__YOUR INSTRUCTIONS__: Show every line from the data below that includes "curve".

__RECORDS TO PROCESS__:
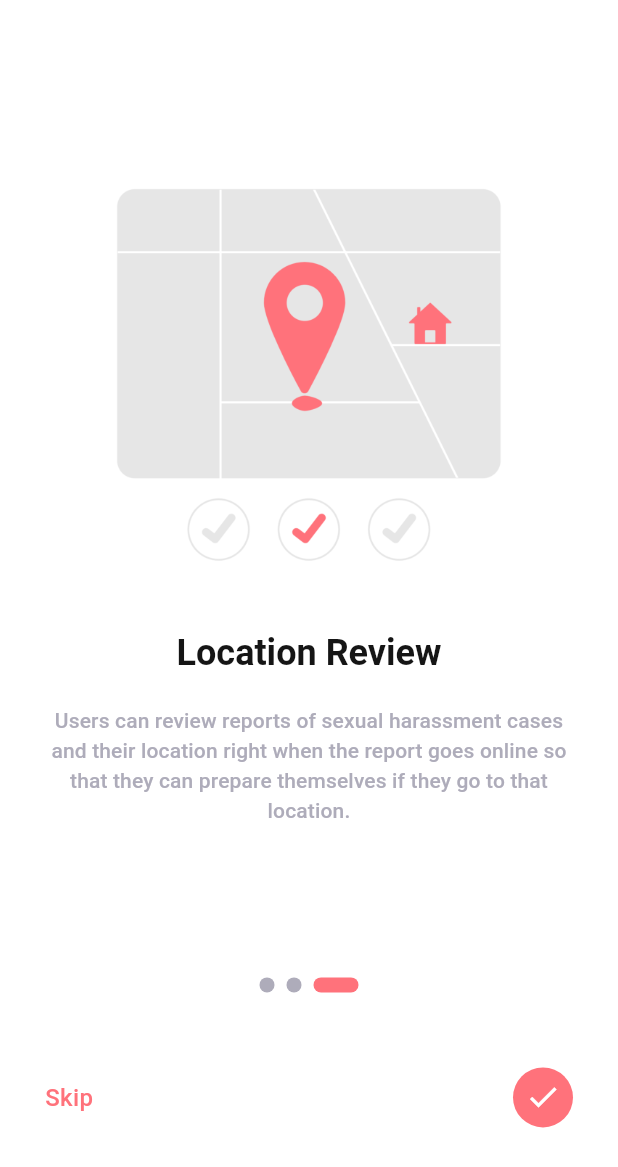
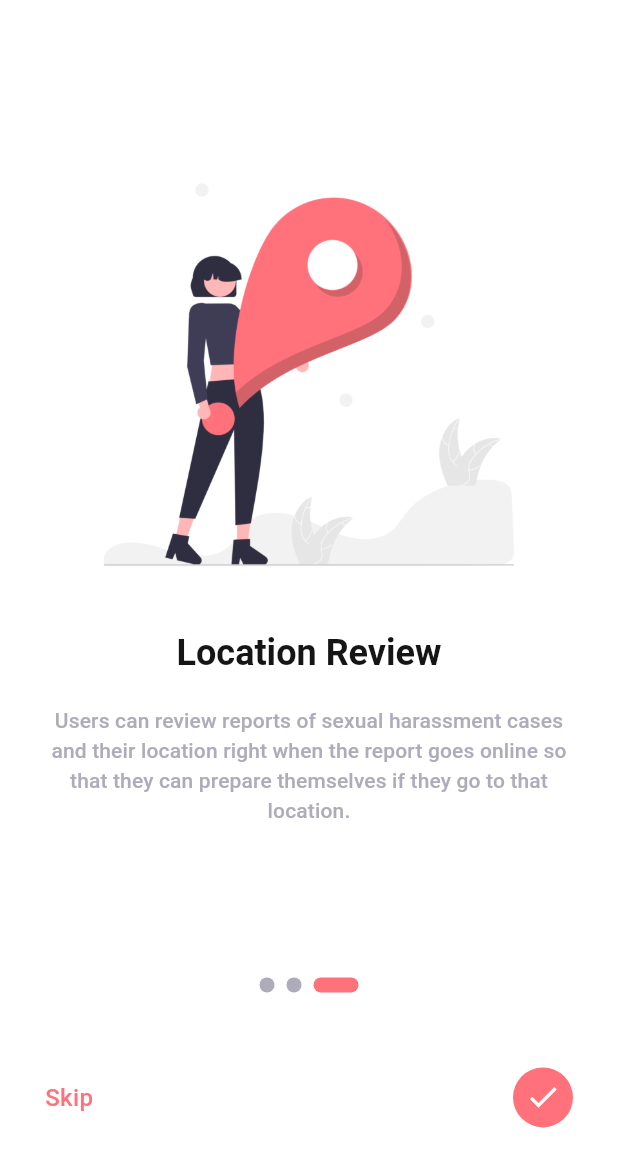
Before and after one commit to Nitishroy-7033/Project-Shakti, a Flutter app: the screen it shows after launch, after a tap on "Skip", on a phone screen of 412 x 824 dp. Shown: the top 1167 px of the screen. Run offline on Flutter 3.47's test engine with Material 3 defaults, Android fonts, the phone set to English and light mode, and no system bars; drawn by our look-alikes of smooth_page_indicator; our stand-ins replace flutter_bloc, flutter_contacts, permission_handler; Roboto replaces fonts that are missing (Poppins).

Commit message:
[#44] Add skip animation in onboarding & make imgaes variable

```diff
--- a/lib/core/constants/app_images.dart
+++ b/lib/core/constants/app_images.dart
@@ -1,3 +1,6 @@
 class AppImages {
   static const policePhoto = "assets/images/police.png";
+  static const onBoarding1 = "assets/images/emergency_alert_illustration.png";
+  static const onBoarding2 = "assets/images/location_review_illustration.png";
+  static const onBoarding3 = "assets/images/share_location_illustration.png";
 }
--- a/lib/features/onboarding/views/on_boarding_screen.dart
+++ b/lib/features/onboarding/views/on_boarding_screen.dart
@@ -60,7 +60,11 @@ class _OnBoardingScreenState extends State<OnBoardingScreen> {
                       //skip
                       GestureDetector(
                         onTap: () {
-                          _controller.jumpToPage(2);
+                          _controller.animateToPage(
+                            2,
+                            duration: Duration(milliseconds: 300),
+                            curve: Curves.easeIn,
+                          );
                         },
                         child: Text(
                           'Skip',
@@ -78,7 +82,7 @@ class _OnBoardingScreenState extends State<OnBoardingScreen> {
                             Navigator.pushReplacementNamed(context, '/login');
                           } else {
                             _controller.nextPage(
-                              duration: Duration(milliseconds: 500),
+                              duration: Duration(milliseconds: 300),
                               curve: Curves.easeIn,
                             );
                           }
--- a/lib/features/onboarding/widgets/emergency_alert_page.dart
+++ b/lib/features/onboarding/widgets/emergency_alert_page.dart
@@ -1,4 +1,5 @@
 import 'package:flutter/material.dart';
+import 'package:project_shakti/core/constants/app_images.dart';
 
 class EmergencyAlertPage extends StatelessWidget {
   const EmergencyAlertPage({super.key});
@@ -13,10 +14,7 @@ class EmergencyAlertPage extends StatelessWidget {
           SizedBox(height: 80),
           SizedBox(
             height: 300,
-            child: Image.asset(
-              'assets/images/emergency_alert_illustration.png',
-              fit: BoxFit.fill,
-            ),
+            child: Image.asset(AppImages.onBoarding1, fit: BoxFit.fill),
           ),
           // Title
           Text(
--- a/lib/features/onboarding/widgets/location_review_page.dart
+++ b/lib/features/onboarding/widgets/location_review_page.dart
@@ -1,4 +1,5 @@
 import 'package:flutter/material.dart';
+import 'package:project_shakti/core/constants/app_images.dart';
 
 class LocationReviewPage extends StatelessWidget {
   const LocationReviewPage({super.key});
@@ -13,10 +14,7 @@ class LocationReviewPage extends StatelessWidget {
           SizedBox(height: 80),
           SizedBox(
             height: 300,
-            child: Image.asset(
-              'assets/images/location_review_illustration.png',
-              fit: BoxFit.fill,
-            ),
+            child: Image.asset(AppImages.onBoarding3, fit: BoxFit.fill),
           ),
           // Title
           Text(
--- a/lib/features/onboarding/widgets/share_location_page.dart
+++ b/lib/features/onboarding/widgets/share_location_page.dart
@@ -1,4 +1,5 @@
 import 'package:flutter/material.dart';
+import 'package:project_shakti/core/constants/app_images.dart';
 
 class ShareLocationPage extends StatelessWidget {
   const ShareLocationPage({super.key});
@@ -13,10 +14,7 @@ class ShareLocationPage extends StatelessWidget {
           SizedBox(height: 80),
           SizedBox(
             height: 300,
-            child: Image.asset(
-              'assets/images/share_location_illustration.png',
-              fit: BoxFit.fill,
-            ),
+            child: Image.asset(AppImages.onBoarding2, fit: BoxFit.fill),
           ),
           // Title
           Text(
```
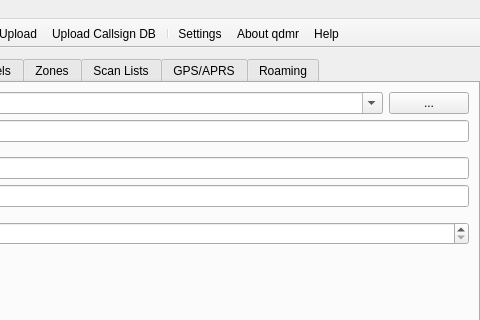
Old version of the form shared/mainwindow.ui in the repository hmatuschek/qdmr; both pictures show x 320 to 800 and y 0 to 320 of the 800 by 600 pixel window.
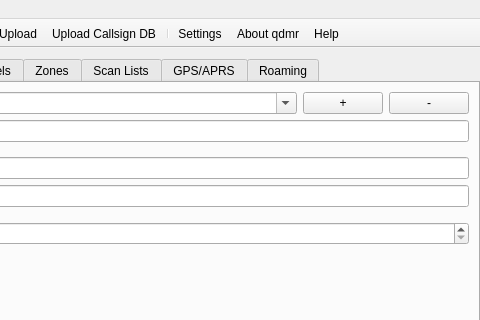
New version of the form. Icons and pictures are not drawn.

Commit message: Fixed digi channel dialog to edit DMR ID.

What changed in the file:
```diff
--- a/shared/mainwindow.ui
+++ b/shared/mainwindow.ui
@@ -204,7 +204,17 @@
             <item>
              <widget class="QPushButton" name="editIDs">
               <property name="text">
-               <string>...</string>
+               <string>+</string>
+              </property>
+             </widget>
+            </item>
+            <item>
+             <widget class="QPushButton" name="remID">
+              <property name="toolTip">
+               <string>&lt;html&gt;&lt;head/&gt;&lt;body&gt;&lt;p&gt;Deletes the selected DMR ID.&lt;/p&gt;&lt;p&gt;All channes using the deleted ID will switch back to the default DMR ID selected.&lt;/p&gt;&lt;/body&gt;&lt;/html&gt;</string>
+              </property>
+              <property name="text">
+               <string>-</string>
               </property>
              </widget>
             </item>
```
Left out of the diff: 14 changed lines with no effect on the pictures. The commit also changes 7 other files.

__OUTPUT OF THE TASK__:
+                            curve: Curves.easeIn,
                               curve: Curves.easeIn,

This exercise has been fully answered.